Step 6: Slowly work your way up through your body, one body part at a time.
Step 7: After you’ve continued a gradual process such as this throughout your entire body, you can focus on your face – tightening all your facial muscles for a few seconds and then gently releasing them.
Step 8: Take a few more big, deep breaths. Allow yourself to open your eyes when you’re ready.
A 2016 study published in the Journal of Acupuncture and Meridian Studies assessed 162 clients who struggled with major depressive disorder (MDD) or an anxiety disorder. These individuals tried progressive muscle relaxation two times a week for 4 weeks – and researchers found that significantly decreased tension, anxiety and anger/aggression.
Use Your Tools
Relapse can be prevented – but it takes an awareness of our thoughts and feelings as well as the determination to utilize tools that work for us in resolving some of the discomfort we’re feeling.

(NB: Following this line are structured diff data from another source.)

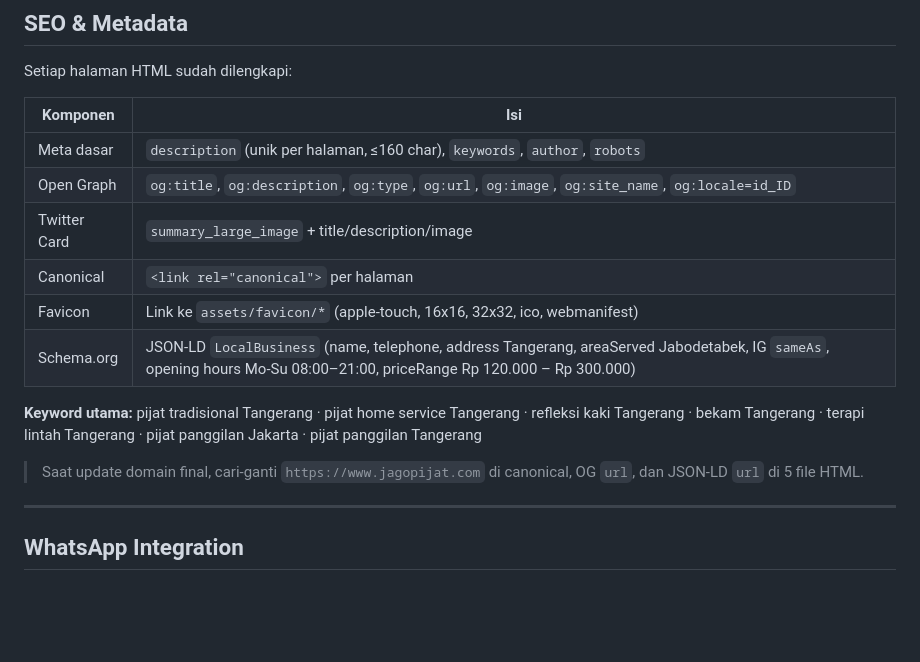
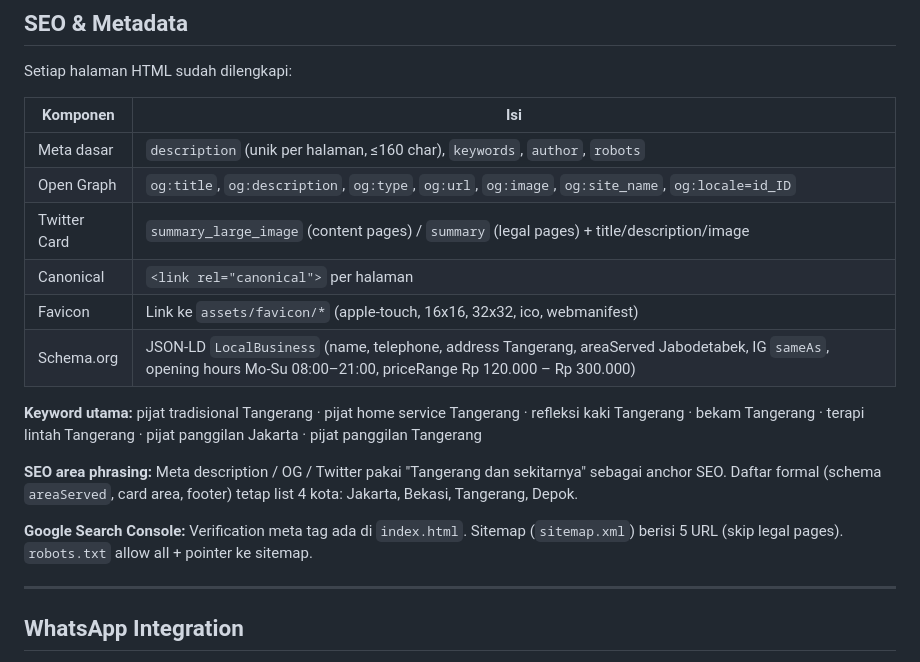
Before and after one commit to centralcatgrooming-svg/jagopijat-website, a Markdown page: jagopijat-website/jagopijat.md, the part around one of its changes. Drawn GitHub-style; blank space fills up the shorter version.

```diff
--- a/jagopijat-website/jagopijat.md
+++ b/jagopijat-website/jagopijat.md
@@ -231,14 +234,16 @@ Setiap halaman HTML sudah dilengkapi:
 |----------|-----|
 | Meta dasar | `description` (unik per halaman, ≤160 char), `keywords`, `author`, `robots` |
 | Open Graph | `og:title`, `og:description`, `og:type`, `og:url`, `og:image`, `og:site_name`, `og:locale=id_ID` |
-| Twitter Card | `summary_large_image` + title/description/image |
+| Twitter Card | `summary_large_image` (content pages) / `summary` (legal pages) + title/description/image |
 | Canonical | `<link rel="canonical">` per halaman |
 | Favicon | Link ke `assets/favicon/*` (apple-touch, 16x16, 32x32, ico, webmanifest) |
 | Schema.org | JSON-LD `LocalBusiness` (name, telephone, address Tangerang, areaServed Jabodetabek, IG `sameAs`, opening hours Mo-Su 08:00–21:00, priceRange Rp 120.000 – Rp 300.000) |
 
 **Keyword utama:** pijat tradisional Tangerang · pijat home service Tangerang · refleksi kaki Tangerang · bekam Tangerang · terapi lintah Tangerang · pijat panggilan Jakarta · pijat panggilan Tangerang
 
-> Saat update domain final, cari-ganti `https://www.jagopijat.com` di canonical, OG `url`, dan JSON-LD `url` di 5 file HTML.
+**SEO area phrasing:** Meta description / OG / Twitter pakai "Tangerang dan sekitarnya" sebagai anchor SEO. Daftar formal (schema `areaServed`, card area, footer) tetap list 4 kota: Jakarta, Bekasi, Tangerang, Depok.
+
+**Google Search Console:** Verification meta tag ada di `index.html`. Sitemap (`sitemap.xml`) berisi 5 URL (skip legal pages). `robots.txt` allow all + pointer ke sitemap.
 
 ---
 
```
Also changed, not shown: other parts of jagopijat-website/jagopijat.md (+63 -65 lines).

Don’t give up on your recovery journey. You’re not alone.
Avalon Malibu is a world-renowned, California state-licensed mental health and substance abuse recovery center. If you are ready to seek treatment to develop the tools you need to overcome life’s obstacles and be on the road towards happiness, health, and well-being, call us today at 888-958-7511 for a consultation. It’s never too late, and there are people here ready to help you.